Sydney/Paris — More restructuring is needed at French flag carrier Air France, the head of Dutch sister airline KLM said on Monday.
KLM CEO Pieter Elbers declined to comment, however, on the possibility of AccorHotels buying a stake in the airline.
The two national airlines merged to form Air France-KLM in 2004 but Air France’s economic performance has broadly lagged that of KLM, with the French carrier suffering frequent strikes.
"Yes, Air France needs to be restructured, yes some interventions need to take place. Progress has been made. Has it been enough, no? Should it be done more? Yes," Elbers said.
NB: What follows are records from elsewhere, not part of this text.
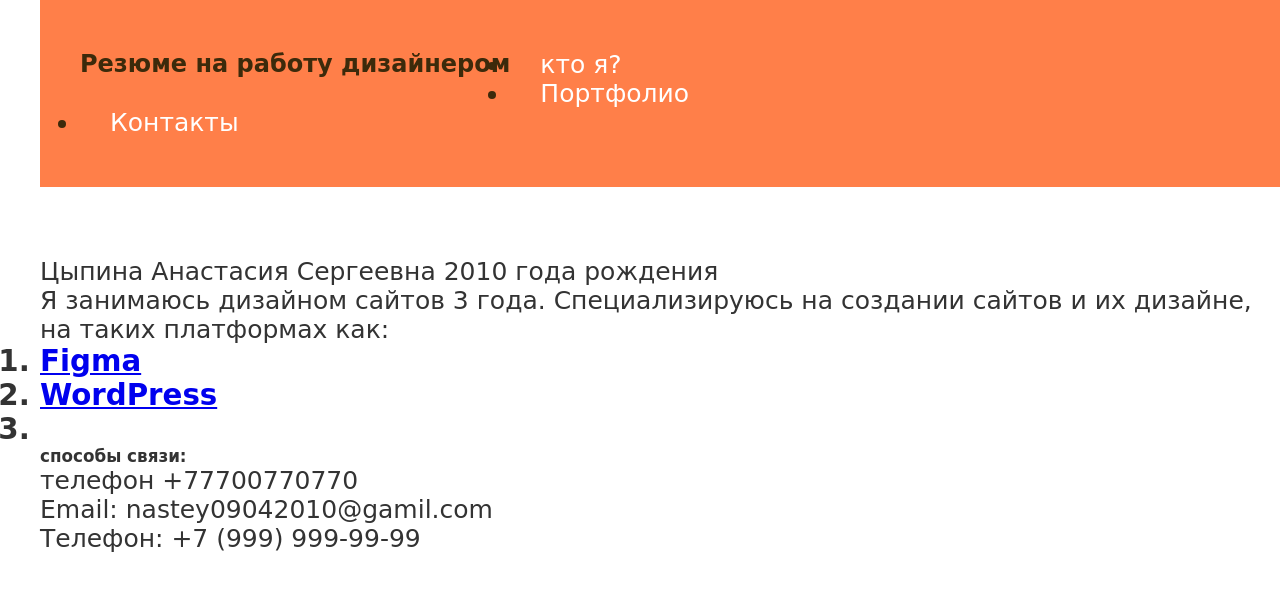
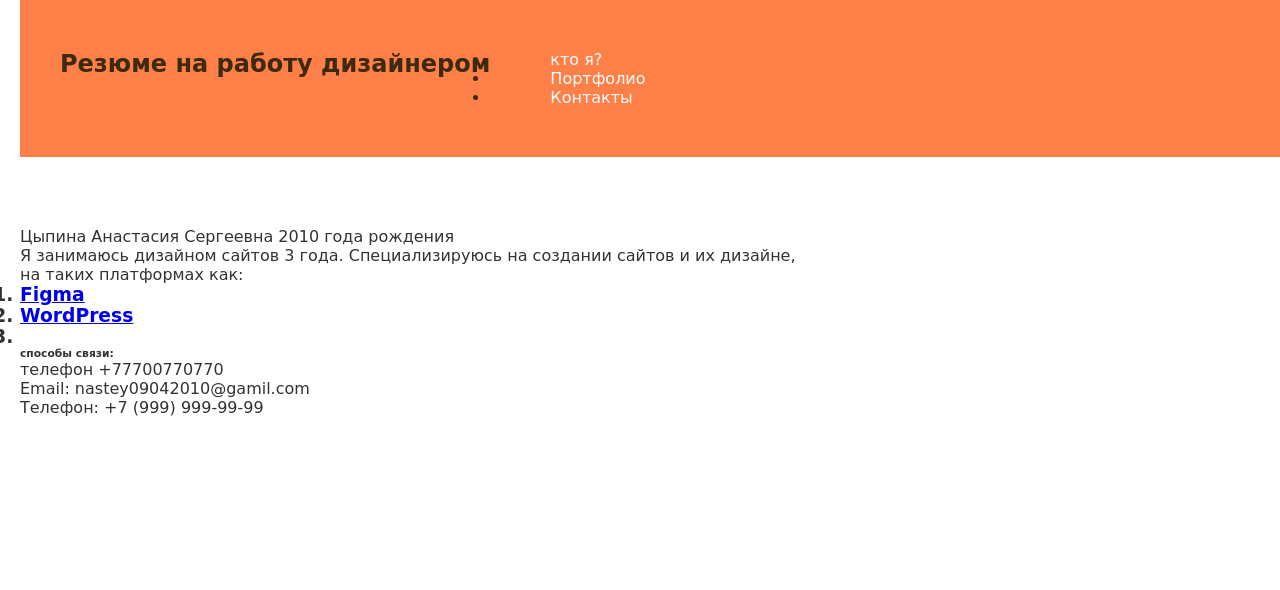
Before and after one commit to nasta0904/partfolio, a plain HTML site: page index.html in a window 1280 px wide. Drawn offline with Linux system fonts and the light colour scheme.

Commit message:
Update styles.css

```diff
--- a/styles.css
+++ b/styles.css
@@ -5,8 +5,8 @@
         }
 
         body {
-            margin-left: 20px; /* Отступ всего контента от левого края */
-            font-size: 25px; /* Исправлено: добавлено "px" */
+            margin-left: auto; /* Отступ всего контента от левого края */
+            font-size: 25;
             font-family: cursive, sans-serif;
             color: #333;
             padding-left: 20px; /* Дополнительный отступ для текста */
@@ -36,7 +36,7 @@
         .nav a {
             color: white;
             text-decoration: none;
-            margin-left: 20px;
+            margin-left: 50px;
             padding: 5px 10px;
         }
 
```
Asked during a panel at the annual meeting of the International Air Transport Association (Iata) whether a Dutchman could ever become CEO of Air France-KLM, whose boss recently stepped down after losing a staff vote on pay, Elbers said, "Why not?" When asked whether he would want the job, he said, "That’s a decision for the board."
Elbers declined to comment separately on an announcement by AccorHotels that it was looking at possibly buying a stake in Air France-KLM, in which the French government has a 14.3% holding.
AccorHotels said on Sunday it was looking again at possibly buying a stake in Air France KLM, in which the French government has a 14.3% holding.
AccorHotels said over the past years it had held discussions with Air France KLM with a view to develop joint projects, including an acquisition of a minority stake.
"AccorHotels confirms having resumed its reflections on the matter, being at very early stage of assessing the feasibility and potential terms and conditions which will be discussed with Air France KLM in due time," AccorHotels said.
"There is no certainty that these initiatives will lead to any agreement nor any form of implementation".
Newspaper Les Echos reported on Sunday that the government was considering selling its Air France stake and had received interest from the management of AccorHotels.
Air France and the French finance ministry declined to comment on Sunday, while Elbers also said on Monday that he had no comment to make, when asked about the matter.
Air France KLM has been going through a management upheaval following the departure of CEO Jean-Marc Janaillac after staff rejected a pay deal.
French unions have staged 15 days of walkouts since February, demanding a pay increase after six years of pay freezes. The strikes have cost the airline about €400m ($477m) in 2018. Its shares are down 50% year to date to €6.98 per share.
Les Echos said the government was studying three options.
The first one would be to sell the whole stake to AccorHotels.
The second option would be a partial sale, which meant the state would keep some influence at the company.
A third option would result in a swap of Air France shares with AccorHotels, in which the state would get a stake in the hotel group. Share as AccorHotels last stood at €47.60.
Les Echos, citing unnamed sources, said the government would seriously look at a sale given that the management of AccorHotels had shown interest in the stake.
Les Echos also said the government had not yet made a firm decision on what it planned to do with the stake.